    Norfolk Southern Corporation's record earnings in 2022 led to huge salaries for its top managers and stock buybacks and dividend payouts benefiting speculators and investors. Necessary investments have not been made in technology upgrades and worker safety as the corporation prioritizes maximizing profits over public safety and sustainable business practices. "Since the North American private rail industry has shown itself incapable of doing the job, it is time for this invaluable transportation infrastructure - like the other transport modes - to be brought under public ownership," concludes the Railroad Workers United. Interstate highways are publicly owned. Railroads were under federal control during WWI. Railroads in many other nations are publicly owned and, therefore, publicly accountable.

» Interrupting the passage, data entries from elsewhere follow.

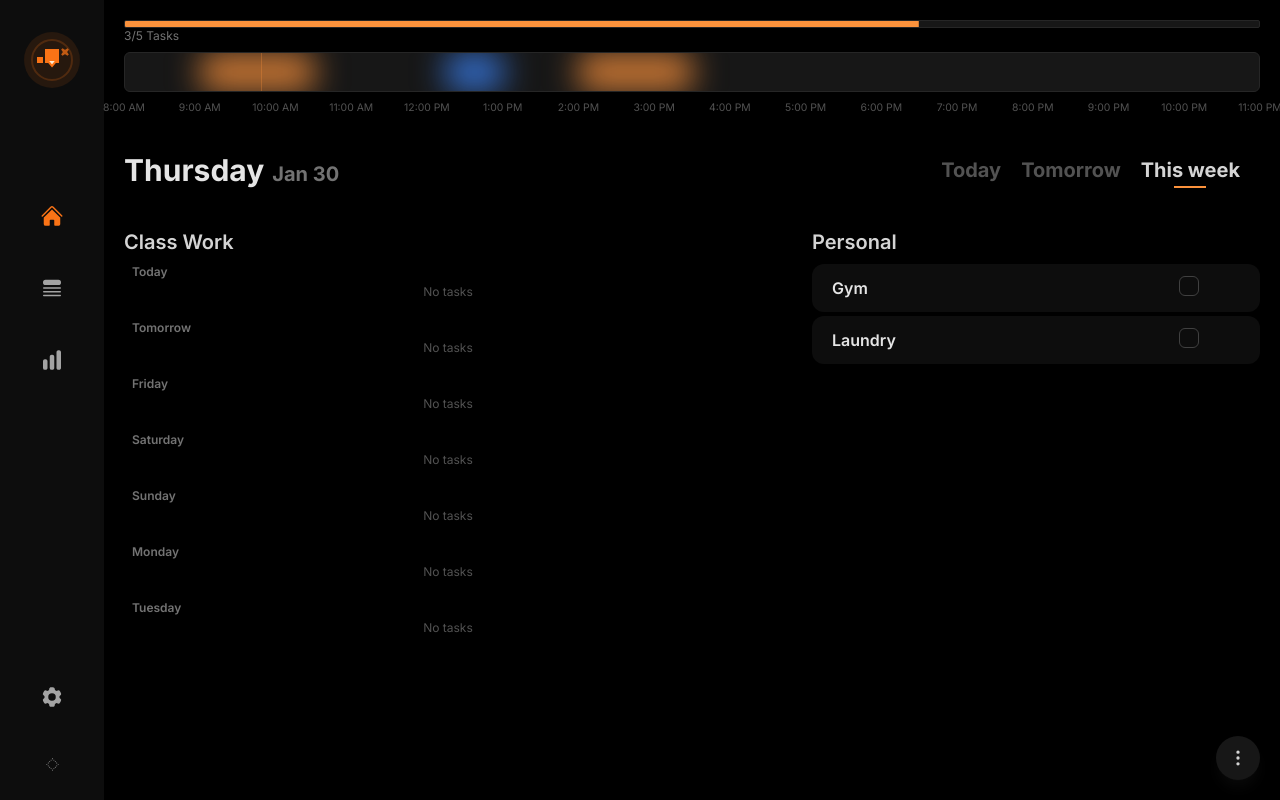
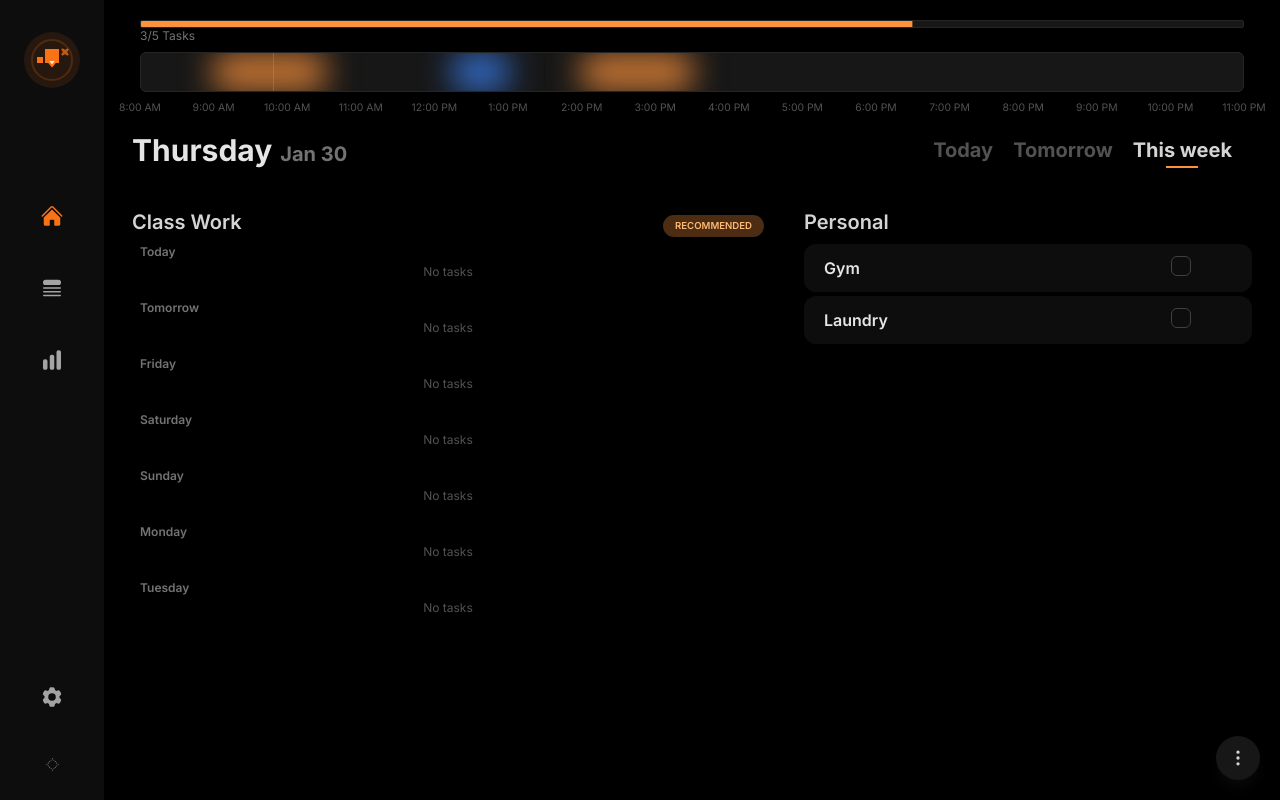
Before and after one commit to GrandeJames/bryzi, a Next.js app: page / in a window 1280 px wide. Built offline with nearby package versions, Linux system fonts and the light colour scheme.

Commit message:
Update UI

```diff
--- a/src/app/(home)/AssignmentSection.tsx
+++ b/src/app/(home)/AssignmentSection.tsx
@@ -3,7 +3,13 @@
 import { Progress } from "@/components/ui/progress";
 import useDialogStore from "@/stores/dialogStore";
 import { Task } from "@/types/task";
-import { ListTodoIcon, NotebookPenIcon, PlusIcon, Repeat2Icon } from "lucide-react";
+import {
+  CalendarSyncIcon,
+  ListTodoIcon,
+  NotebookPenIcon,
+  PlusIcon,
+  Repeat2Icon,
+} from "lucide-react";
 import { cn } from "@/utils.ts/cn";
 import clsx from "clsx";
 import { TASK_DIFFICULTY, TASK_IMPACT } from "@/constants/taskConstants";
@@ -16,24 +22,19 @@ import { DayProps, getRecommendedClassWorkList } from "@/lib/classWorkRecommenda
 import { useCallback } from "react";
 import { FlagIcon } from "@/components/icons/FlagIcon";
 
-function AssignmentsSection({ tasks, className }: { tasks: any[], className?: string }) {
+function AssignmentsSection({ tasks, className }: { tasks: any[]; className?: string }) {
   const open = useDialogStore((state) => state.openDialog);
   const openCreateTaskDialog = useCallback(() => open("create"), [open]);
 
   return (
     <section className={className}>
-      <header className="flex justify-between gap-2">
+      <header className="flex justify-between gap-2 items-center">
         <div className="font-semibold text-xl text-neutral-300 mb-2 flex items-center gap-2">
           Class Work
         </div>
-        {/* <div className="flex mb-2 gap-4 px-2">
-          <div className="bg-neutral-800 text-xs px-3 py-1 rounded-full text-neutral-100">
-            Today
-          </div>
-          <div className="bg-neutral-800 text-xs px-3 py-1 rounded-full text-neutral-100">
-            This week
-          </div>
-        </div> */}
+        <div className="border-orange-400 dark:bg-orange-400/30 dark:text-orange-300 font-semibold text-[0.6rem] px-3 rounded-full flex gap-1 items-center h-min py-1">
+          <span>RECOMMENDED</span>
+        </div>
         {/* <button className="text-neutral-400 flex items-center gap-2 bg-neutral-900 px-4 py-2 rounded-lg text-sm" onClick={openCreateTaskDialog}>
           <NotebookPenIcon className="size-4" /> Add
         </button> */}
--- a/src/app/(home)/Home.tsx
+++ b/src/app/(home)/Home.tsx
@@ -56,11 +56,11 @@ function Home() {
   const miscTasks = tasks.filter((task) => !task.startTime && !task.expectedDuration);
 
   return (
-    <div className="">
-      <header>
+    <div className="mx-2">
+      <header className="mx-2">
         <Progress value={70} label="3/5 Tasks" className="mb-2 mt-5 text-xs" />
         <Timeline
-          startTime="8:20"
+          startTime="8:00"
           endTime="23:00"
           events={[
             { start: "9:00", end: "10:30", type: "focus" },
@@ -70,8 +70,8 @@ function Home() {
         />
       </header>
       <main className="space-y-10">
-        <div className="pb-20 pt-5 space-y-5">
-          <div className="flex justify-between items-center mb-10">
+        <div className="pb-20 space-y-5">
+          <header className="flex justify-between items-center mb-10">
             <DateHeading />
             <div className="flex gap-5 mr-5 relative">
               <span className="text-xl font-bold text-neutral-600">Today</span>
@@ -80,7 +80,7 @@ function Home() {
                 This week
               </span>
             </div>
-          </div>
+          </header>
           <div className="space-y-8 flex flex-col">
             {/* <ScheduleSection scheduledTasks={scheduledTasks} /> */}
             <div className="flex flex-col xl:flex-row gap-10">
```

    No community rights

    Local public officials have few legal tools to protect the health, safety and welfare of their residents - especially conditions in any way related to interstate commerce. Communities possess little authority to control material - including trash, chemicals, nuclear waste - coming into or even passing through their jurisdictions by trains or trucks if that material can be defined as "commerce." The Constitution's Commerce Clause (Article I, Section 8) gives power to Congress and the President to "regulate commerce"among the several states." While states have at least some ability under certain conditions to push back against "commercial material" in their states if they can redefine it as dangerous, localities have no rights. East Palestine officials weren't even notified the derailed Norfolk Southern train was carrying vinyl chloride, ethylhexyl acrylate and other highly toxic chemicals since federal law doesn't classify those chemicals as "high hazardous."

    Continue reading →
  • See all posts
  • Featured petition

    Motion to Amend ~ Sign the Petition

    491,847 SIGNATURES
    600,000 signatures

    We, the People of the United States of America, reject the U.S. Supreme Court's Citizens United ruling and other related cases, and move to amend our Constitution to firmly establish that money is not speech, and that human beings, not corporations, are persons entitled to constitutional rights.

    Will you sign?

    or Text SIGN to +17076564019 to sign